The shoegazey bedroom popsters of Bear State are at it again. It was just last July that the Phoenix four-piece shared their new single “Wish You Were Dead” and they’ve returned in August to offer fans another new track. I’m hoping this means there is a new Bear State album on the horizon. “My Baby” merges super cool and super mellow sounds for a track that proves more meandering than meditative. I dig it and you will too. Listen to “My Baby” here. Stick around for the demo version of “My Baby” which comes complete with infant-squawking and dish-cleaning noises.
The Denver alt-country rockers known as Strange Americans released a limited edition 7″ vinyl at the end of August. “Places” offers fans a new version of an early track from the band set in gently moving Americana.

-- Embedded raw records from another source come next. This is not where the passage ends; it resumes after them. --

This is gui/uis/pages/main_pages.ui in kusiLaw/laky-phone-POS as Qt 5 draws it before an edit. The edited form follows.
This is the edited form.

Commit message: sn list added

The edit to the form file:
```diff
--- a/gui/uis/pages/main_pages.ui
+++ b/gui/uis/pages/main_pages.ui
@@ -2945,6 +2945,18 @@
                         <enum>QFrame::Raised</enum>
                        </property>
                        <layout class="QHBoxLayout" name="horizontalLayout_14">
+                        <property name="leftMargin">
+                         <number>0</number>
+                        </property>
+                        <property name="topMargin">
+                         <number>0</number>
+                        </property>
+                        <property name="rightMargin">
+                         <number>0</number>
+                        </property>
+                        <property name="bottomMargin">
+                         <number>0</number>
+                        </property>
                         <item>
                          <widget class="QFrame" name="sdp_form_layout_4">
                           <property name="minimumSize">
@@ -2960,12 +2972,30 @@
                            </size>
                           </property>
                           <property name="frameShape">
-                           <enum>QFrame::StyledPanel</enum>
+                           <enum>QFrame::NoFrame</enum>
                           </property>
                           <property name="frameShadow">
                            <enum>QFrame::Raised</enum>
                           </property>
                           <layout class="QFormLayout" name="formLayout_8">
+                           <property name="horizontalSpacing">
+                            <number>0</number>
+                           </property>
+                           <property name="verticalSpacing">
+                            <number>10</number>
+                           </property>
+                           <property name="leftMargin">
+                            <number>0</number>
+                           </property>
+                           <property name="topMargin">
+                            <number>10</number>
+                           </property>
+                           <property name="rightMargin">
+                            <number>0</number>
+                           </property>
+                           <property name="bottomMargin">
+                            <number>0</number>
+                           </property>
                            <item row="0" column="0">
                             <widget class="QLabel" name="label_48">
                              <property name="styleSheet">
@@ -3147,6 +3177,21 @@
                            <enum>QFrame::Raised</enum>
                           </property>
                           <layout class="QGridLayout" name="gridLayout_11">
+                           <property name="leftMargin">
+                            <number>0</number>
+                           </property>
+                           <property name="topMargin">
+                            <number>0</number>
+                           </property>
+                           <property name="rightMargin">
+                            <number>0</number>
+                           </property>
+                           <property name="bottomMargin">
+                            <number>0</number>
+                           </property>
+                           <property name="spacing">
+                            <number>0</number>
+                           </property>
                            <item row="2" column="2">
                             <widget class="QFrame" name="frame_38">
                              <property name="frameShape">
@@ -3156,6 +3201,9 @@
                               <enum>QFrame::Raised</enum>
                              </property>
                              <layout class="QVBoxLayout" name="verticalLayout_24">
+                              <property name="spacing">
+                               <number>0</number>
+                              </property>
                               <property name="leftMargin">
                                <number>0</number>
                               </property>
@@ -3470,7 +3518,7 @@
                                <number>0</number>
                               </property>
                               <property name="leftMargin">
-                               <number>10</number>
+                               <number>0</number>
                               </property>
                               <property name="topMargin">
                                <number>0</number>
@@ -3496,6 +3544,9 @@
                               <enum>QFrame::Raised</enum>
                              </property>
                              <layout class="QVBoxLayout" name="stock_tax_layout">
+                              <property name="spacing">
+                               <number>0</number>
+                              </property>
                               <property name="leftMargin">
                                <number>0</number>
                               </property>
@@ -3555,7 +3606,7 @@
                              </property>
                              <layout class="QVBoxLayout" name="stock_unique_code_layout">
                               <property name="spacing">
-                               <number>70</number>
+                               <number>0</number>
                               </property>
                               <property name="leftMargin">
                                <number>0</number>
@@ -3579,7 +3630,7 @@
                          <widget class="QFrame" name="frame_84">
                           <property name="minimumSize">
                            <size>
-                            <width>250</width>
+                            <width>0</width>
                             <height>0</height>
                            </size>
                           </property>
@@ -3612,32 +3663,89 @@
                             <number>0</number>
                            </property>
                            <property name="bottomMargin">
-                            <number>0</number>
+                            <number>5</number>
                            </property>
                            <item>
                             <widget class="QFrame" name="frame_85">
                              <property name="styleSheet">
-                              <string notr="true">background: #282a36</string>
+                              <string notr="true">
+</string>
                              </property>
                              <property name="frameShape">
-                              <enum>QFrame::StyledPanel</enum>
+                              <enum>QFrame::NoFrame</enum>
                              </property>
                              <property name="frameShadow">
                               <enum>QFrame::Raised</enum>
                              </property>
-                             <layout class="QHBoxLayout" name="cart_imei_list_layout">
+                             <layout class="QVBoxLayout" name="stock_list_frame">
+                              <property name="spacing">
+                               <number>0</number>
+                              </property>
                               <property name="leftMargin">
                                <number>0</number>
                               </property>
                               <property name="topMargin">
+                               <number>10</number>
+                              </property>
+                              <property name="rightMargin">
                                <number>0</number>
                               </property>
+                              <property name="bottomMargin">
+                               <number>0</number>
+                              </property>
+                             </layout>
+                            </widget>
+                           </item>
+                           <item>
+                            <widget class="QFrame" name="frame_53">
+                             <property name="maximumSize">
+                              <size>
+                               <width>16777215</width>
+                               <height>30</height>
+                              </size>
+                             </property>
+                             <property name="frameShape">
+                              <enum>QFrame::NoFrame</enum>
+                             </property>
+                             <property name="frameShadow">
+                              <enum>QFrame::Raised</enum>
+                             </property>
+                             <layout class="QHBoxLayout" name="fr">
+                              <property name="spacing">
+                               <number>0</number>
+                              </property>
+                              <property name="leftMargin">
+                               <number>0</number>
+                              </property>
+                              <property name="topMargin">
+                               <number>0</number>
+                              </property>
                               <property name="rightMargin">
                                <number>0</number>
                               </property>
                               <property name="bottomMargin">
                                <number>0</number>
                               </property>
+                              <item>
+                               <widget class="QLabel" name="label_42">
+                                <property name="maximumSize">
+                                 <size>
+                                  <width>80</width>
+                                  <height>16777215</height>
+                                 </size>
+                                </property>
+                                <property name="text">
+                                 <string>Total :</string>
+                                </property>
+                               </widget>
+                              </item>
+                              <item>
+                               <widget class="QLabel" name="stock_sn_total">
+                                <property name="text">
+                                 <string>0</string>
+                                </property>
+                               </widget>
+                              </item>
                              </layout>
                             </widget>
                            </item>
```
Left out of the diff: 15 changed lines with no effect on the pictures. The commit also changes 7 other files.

I also enjoyed the B-side number. “Railroads”, a previously unreleased track, has a more salt-of-the-earth feel than its indie-infused neighbor, “Places”. You can preview Places by Strange Americans here and don’t forget to procure your own copy on vinyl.
Phoenix singer-songwriter R.Ariel has been engaging in some adventures at home and abroad since we heard from her last. Her latest recording effort, This World, is due out later this month, but fans can get a sneak peek with the first single from the new project. Dark and dreamy, “Gone” definitely drifts along the more experimental tides of the indierock ocean. Listen for yourself here and pre-order your own copy of This World. On cassette, of course.
Brooklyn-transplant Keith Abbott is bringing his Appalachian folk to Tucson and I, for one, couldn’t be more thrilled to have the singer-songwriter in our dusty desert. “It’s Alright with Me” has a rawness that gives it a certain veridic quality. Moving and understated, “It’s Alright with Me” captivates the listener with a story-telling lyricism and Abbott’s distinctively grizzled voice. Listen for yourself here. You won’t be sorry.
I’m a big fan of the rambling, half-spoken, half-sung musical style of Banshee Speak. “The Village Raised a Druggie” manages to convey a strange listless quality that perfectly embodies the angst of the post high school years. On the one hand, I want Banshee Speak to get their proverbial shit together and take music seriously enough for a full LP. On the other hand, I worry that they’ll get serious and lose that feeling of easy-going summertime boredom that sometimes strikes midsemester. Listen to “The Village Raised a Druggie” here.